The nearly 100 people who crammed into Nick-a-Nees on a rainy Sunday afternoon in celebration and remembrance of activist Richard Walton were given quite a show. This was the third annual Red Bandana Awards show.
The awards are granted to those who embody the spirit and work of Richard Walton. This year’s winners were Providence College Professor Eric Hirsch, a “tireless advocate for the poor and homeless” and the Providence Renaissance Hotel workers, who are fighting for “their right to decent working conditions and a living wage.”
The Gnomes, a global folk-fusion band, opened the event with about a half hour of live music before being joined on stage by emcee Bill Harley. Harley gave a short talk about Richard Walton, and read one of Walton’s emails to give a flavor of the man, quoting him as saying, “I’d like life to be a hot hodge-podge of people of all sorts. All ages, all cultures, all colors, all everything.”

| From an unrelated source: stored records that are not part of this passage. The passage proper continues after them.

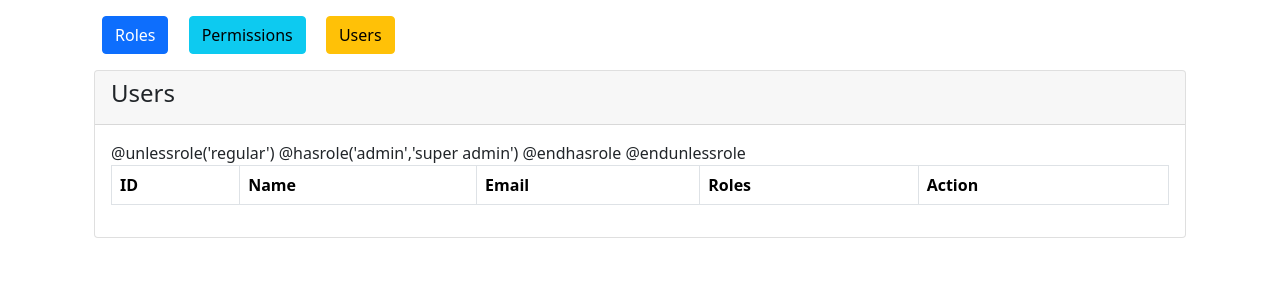
Repository: viisantos/permission_demo
Page: http://localhost/users
An editor plug-in stored every save of this project. The page is shown before and after the next save, followed by the edit.
The browser window is 1280 px wide. The pictures show the whole page.
The page is served by the project's Laravel application, run on PHP 8.4 with Laravel 10. Other server files are loaded and not shown. Queries for data that is not in the repository find no rows.

Above is the page before, as saved 2024-06-22 17:53:22.

### routes/web.php
<?php

use App\Http\Controllers\ProfileController;
use Illuminate\Support\Facades\Route;

/*
|--------------------------------------------------------------------------
| Web Routes
|--------------------------------------------------------------------------
|
| Here is where you can register web routes for your application. These
| routes are loaded by the RouteServiceProvider and all of them will
| be assigned to the "web" middleware group. Make something great!
|
*/

Route::get('/', function () {
    return view('welcome');
});

Route::get('/dashboard', function () {
    return view('dashboard');
})->middleware(['auth', 'verified'])->name('dashboard');

/*
Route::middleware('auth')->group(function () {

});*/

Route::group(['middleware' => ['role:super-admin|admin|regular']], function () {
    Route::get('/profile', [ProfileController::class, 'edit'])->name('profile.edit');
    Route::patch('/profile', [ProfileController::class, 'update'])->name('profile.update');
    Route::delete('/profile', [ProfileController::class, 'destroy'])->name('profile.destroy');
    Route::name('profile.destroy')->middleware('permission:delete role');
    Route::resource('permissions', App\Http\Controllers\PermissionController::class);
    //Route::get('permissions/{permissionId}/delete', [App\Http\Controllers\PermissionController::class, 'destroy']);
    Route::resource('roles', App\Http\Controllers\RoleController::class);
   // Route::get('roles/{roleId}/delete', [App\Http\Controllers\RoleController::class, 'destroy']);
    Route::get('roles/{role}/add-permissions', [App\Http\Controllers\RoleController::class, 'addPermissionToRole'])->name('roles.add-permissions');
    Route::put('roles/{role}/give-permissions', [App\Http\Controllers\RoleController::class, 'givePermissionToRole'])->name('roles.give-permissions');
    Route::resource('users', App\Http\Controllers\UserController::class);
    //Route::get('users/{userId}/delete', [App\Http\Controllers\UserController::class, 'destroy']);
});

require __DIR__.'/auth.php';

### app/Http/Controllers/UserController.php
<?php

namespace App\Http\Controllers;

use Illuminate\Http\Request;
use App\Models\User;
use Illuminate\Support\Facades\Hash;
use Spatie\Permission\Models\Role;

class UserController extends Controller
{
    public function __construct(){
        $this->middleware('permission:delete user', ['only' => ['destroy']]);
        $this->middleware('permission:update user', ['only' => ['update','edit']]);
        $this->middleware('permission:view user',   ['only' => ['index','show']]);
        $this->middleware('permission:create user', ['only' => ['create','store']]);
    }
    public function index(){
        $users = User::get();
        return view('role-permission.user.index', compact('users'));
    }

    public function create(){
        $roles = Role::pluck('name','name')->all();
        return view('role-permission.user.create', compact('roles'));
    }
    public function store(Request $request){
      /*
        $request->validate([
            'name' => 'required|string|max:255',
            'email' => 'required|email|max:255',
            'password' => 'required|string|min:8|max:20',
            'roles' => 'required'
        ]);*/


        $user = User::create([
            'name'  => $request->name,
            'email' => $request->email,
            'password' => Hash::make($request->password),
        ]);


        $user->syncRoles($request->roles);


        return redirect('/users')->with('status','User created successfully with roles');

    }

    public function edit(User $user){
        $roles = Role::pluck('name','name')->all();
        $userRoles = $user->roles->pluck('name','name')->all();
        return view('role-permission.user.edit', compact('user','roles','userRoles'));
    }

    public function update(Request $request, User $user){

        $data = [
            'name'  => $request->name,
            'email' => $request->email
        ];

        if(!empty($request->password)){
            $data += [
                'password' => Hash::make($request->password),
            ];
        }

        $user->update($data);
        $user->syncRoles($request->roles);

        return redirect('/users')->with('status','User updated successfully');
    }

    public function destroy(User $user){
        //$user = User::findOrFail($userId);
        $user->delete();
        return redirect('/users')->with('status','User deleted successfully');
    }
}

### resources/views/role-permission/user/index.blade.php
<head>
    <link href="https://cdn.jsdelivr.net/npm/bootstrap@5.3.2/dist/css/bootstrap.min.css" rel="stylesheet" integrity="sha384-T3c6CoIi6uLrA9TneNEoa7RxnatzjcDSCmG1MXxSR1GAsXEV/Dwwykc2MPK8M2HN" crossorigin="anonymous">
    <link rel="stylesheet" href="https://cdn.jsdelivr.net/npm/bootstrap@5.1.3/dist/css/bootstrap.min.css" />
</head>
@include('role-permission.nav-links')
<div class="container">
    <div class="row">
        <div class="col-md-12">
            @if(session('status'))
                <div class="alert alert-success">
                    {{ session('status') }}
                </div>
            @endif
            <div class="card mt-3">
                <div class="card-header">
                    <h4>Users</h4>
                    @can('create user')
                        <a href="{{ route('users.create') }}" class="btn btn-primary float-end">Add User</a>
                    @endcan
                </div>
                <div class="card-body">
                    <table class="table table-bordered table-striped">
                        <thead>
                            <tr>
                                <th>ID</th>
                                <th>Name</th>
                                <th>Email</th>
                                <th>Roles</th>

                                @unlessrole('regular')
                                    @hasrole('admin','super admin')
                                        <th>Action</th>
                                    @endhasrole
                                @endunlessrole

                            </tr>
                        </thead>
                        <tbody>
                            @foreach($users as $user)
                                <tr>
                                    <td>{{ $user->id }}</td>
                                    <td>{{ $user->name }}</td>
                                    <td>{{ $user->email }}</td>
                                    <td>
                                        @if(!empty($user->getRoleNames()))
                                            @foreach($user->getRoleNames() as $rolename)
                                                <label class="badge bg-primary mx-1">{{ $rolename }}</label>
                                            @endforeach
                                        @endif
                                    </td>
                                    @unlessrole('regular')
                                        @hasrole('admin')
                                            <td>
                                                @can('update user')
                                                    <a href="{{ route('users.edit', ['user' => $user->id]) }}" class="btn btn-success">Edit</a>
                                                @endcan
                                                @can('delete user')
                                                    <form action="{{ route('users.destroy', $user->id) }}" method="POST" style="display: inline;">
                                                        @csrf
                                                        @method('DELETE')
                                                        <button type="submit" class="btn btn-danger">Delete</button>
                                                    </form>
                                                @endcan
                                            </td>
                                        @endhasrole
                                    @endunlessrole
                                </tr>
                            @endforeach
                        </tbody>
                    </table>
                </div>
            </div>
        </div>
    </div>
</div>

### resources/views/role-permission/nav-links.blade.php
<div class="container mt-3">
    <a href="{{ route('roles.index') }}" class="btn btn-primary mx-2">Roles</a>
    <a href="{{ route('permissions.index') }}" class="btn btn-info mx-2">Permissions</a>
    <a href="{{ route('users.index') }}" class="btn btn-warning mx-2">Users</a>
</div>

Loaded but not shown: routes/auth.php (common file); app/Http/Controllers/Auth/EmailVerificationPromptController.php (common file); app/Http/Controllers/Controller.php (common file); app/Http/Controllers/Auth/VerifyEmailController.php (common file); app/Models/User.php (common file)

After the next save:
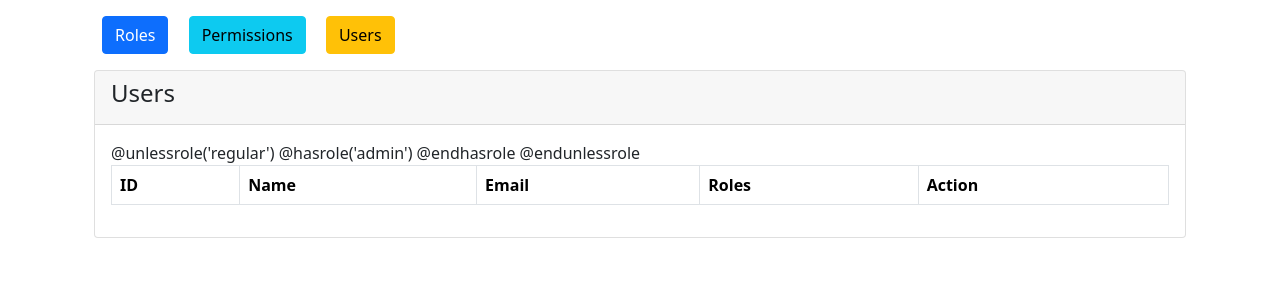
Saved 13 s later.
--- a/resources/views/role-permission/user/index.blade.php
+++ b/resources/views/role-permission/user/index.blade.php
@@ -28,7 +28,7 @@
                                 <th>Roles</th>
 
                                 @unlessrole('regular')
-                                    @hasrole('admin','super admin')
+                                    @hasrole('admin')
                                         <th>Action</th>
                                     @endhasrole
                                 @endunlessrole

Harley then segued into a remembrance of Sister Ann, the amazing “social justice activist” and founder of the Institute for the Study & Practice of Nonviolence who died earlier this year. Harley held a touching moment of silence that lasted about a minute before joking, “I think that’s the longest it’s been quiet at Nick-a-Nees.” Sister Ann was considered for an award, said Harley, but the committee making the decision decided to keep it as an award for the living.
After a song, Harley gave the first award to the Providence Renaissance Hotel workers. Receiving the award were organizer Heather Nichols-Haining and Mirjaam Parada. For many years now the workers at the Renaissance and more recently the Providence Hilton have been battling The Procaccianti Group over wages, workload and the right to organize. Workers at these hotels are getting hurt on the job, and management treats them as disposable. The award recognizes the importance of organized labor and union rights.
Professor Eric Hirsch was then called to the stage to be presented his award. Hirsch, ever the activist, reminded the audience that he’s involved in the Zero: 2016 effort to wipe out veteran homelessness by the end of this year and to wipe out chronic homelessness by the end of 2016. Hirsch asked everyone interested in this effort to go to rihomeless.org to find out what they can do to help.
Hirsch also reminded the audience that the school he teaches at, Providence College, recently had an event to deal with racial profiling and Renaissance Hotel boycott. After Hirsch received his award, the crowd was entertained by the Extraordinary Rendition Band, an appropriate choice, given their appearance in the viral “Joey Quits” video.